Input data:
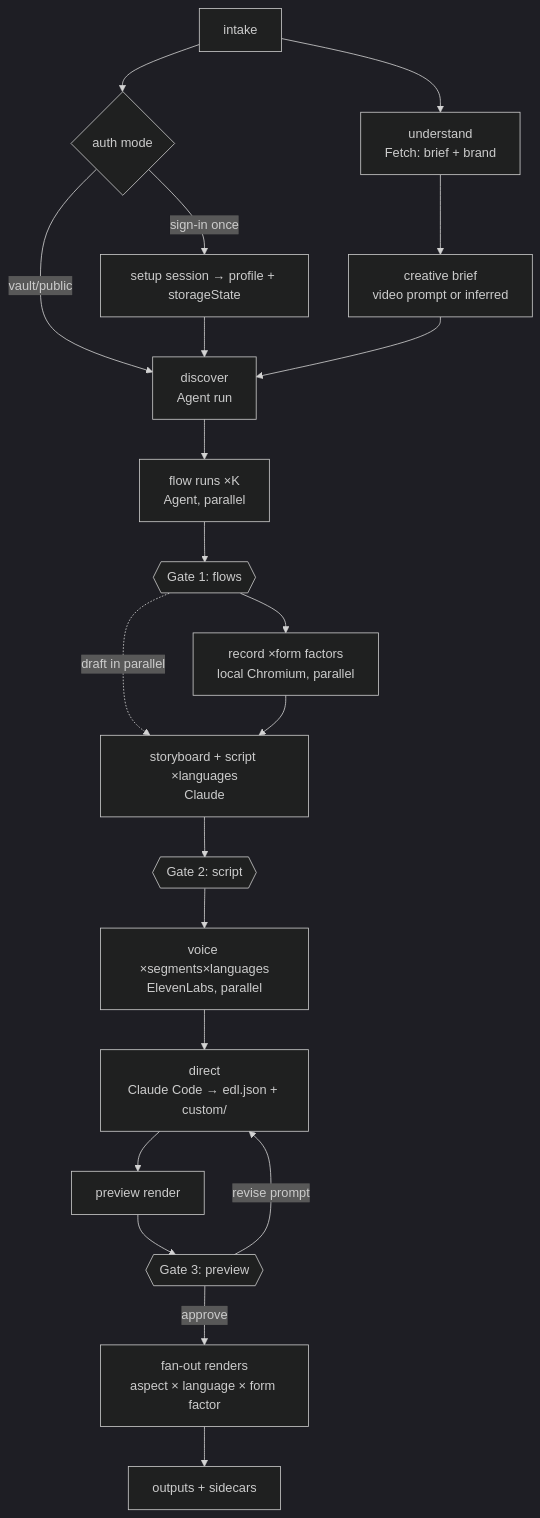
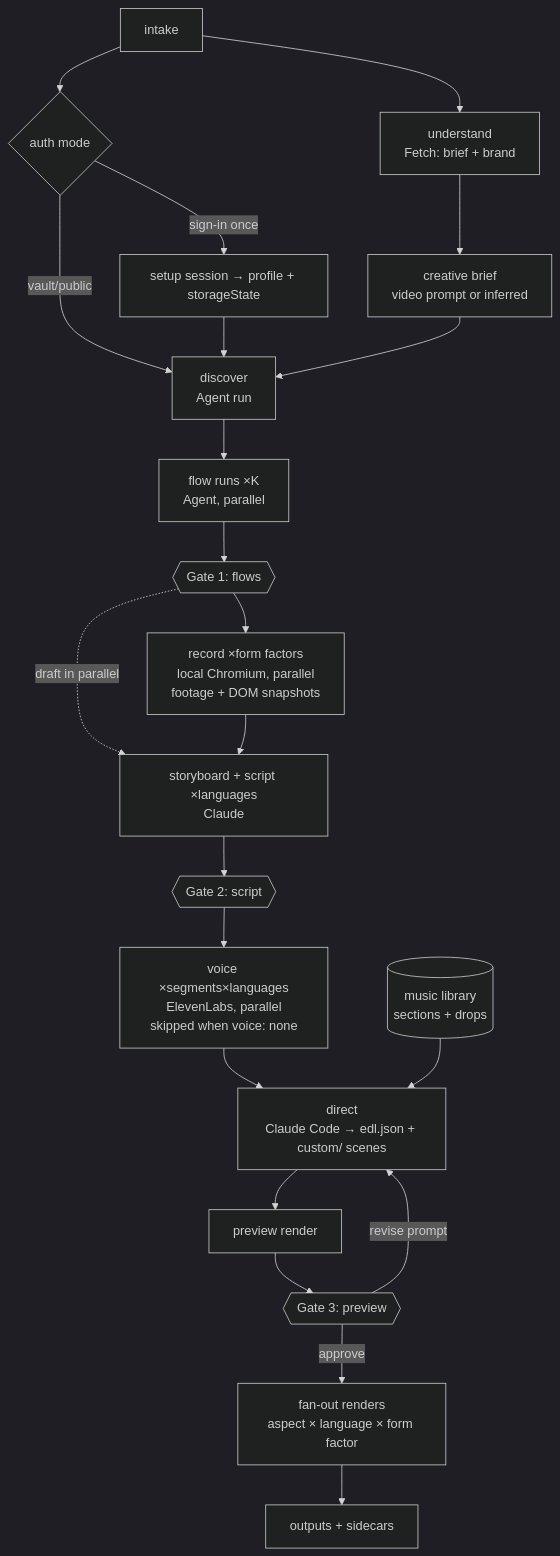
One commit to SunjeetKajla/agentcast changed the second of 2 diagrams in PRD.md. Above: the diagram before and after it, drawn with Mermaid (dark theme). The commit also changed other lines of this file, not shown here.

````diff
--- a/PRD.md
+++ b/PRD.md
@@ -388,23 +400,24 @@
 ```mermaid
 flowchart TD
   I[intake] --> U[understand<br/>Fetch: brief + brand]
   U --> CB[creative brief<br/>video prompt or inferred]
   I --> AUTH{auth mode}
   AUTH -->|sign-in once| SI[setup session → profile + storageState]
   AUTH -->|vault/public| D
   SI --> D[discover<br/>Agent run]
   CB --> D
   D --> FR[flow runs ×K<br/>Agent, parallel]
   FR --> G1{{Gate 1: flows}}
-  G1 --> R[record ×form factors<br/>local Chromium, parallel]
+  G1 --> R[record ×form factors<br/>local Chromium, parallel<br/>footage + DOM snapshots]
   G1 -.draft in parallel.-> S
   R --> S[storyboard + script ×languages<br/>Claude]
   S --> G2{{Gate 2: script}}
-  G2 --> V[voice ×segments×languages<br/>ElevenLabs, parallel]
-  V --> DR[direct<br/>Claude Code → edl.json + custom/]
+  G2 --> V[voice ×segments×languages<br/>ElevenLabs, parallel<br/>skipped when voice: none]
+  V --> DR[direct<br/>Claude Code → edl.json + custom/ scenes]
+  M[(music library<br/>sections + drops)] --> DR
   DR --> P[preview render]
   P --> G3{{Gate 3: preview}}
   G3 -->|revise prompt| DR
   G3 -->|approve| F[fan-out renders<br/>aspect × language × form factor]
   F --> OUT[outputs + sidecars]
 ```
````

Your instructions:
Word for word, repeat the lines from the one holding "DR --> P[preview render]" through the last line of the entries, both included.

Your solution:
   DR --> P[preview render]
   P --> G3{{Gate 3: preview}}
   G3 -->|revise prompt| DR
   G3 -->|approve| F[fan-out renders<br/>aspect × language × form factor]
   F --> OUT[outputs + sidecars]
 ```
````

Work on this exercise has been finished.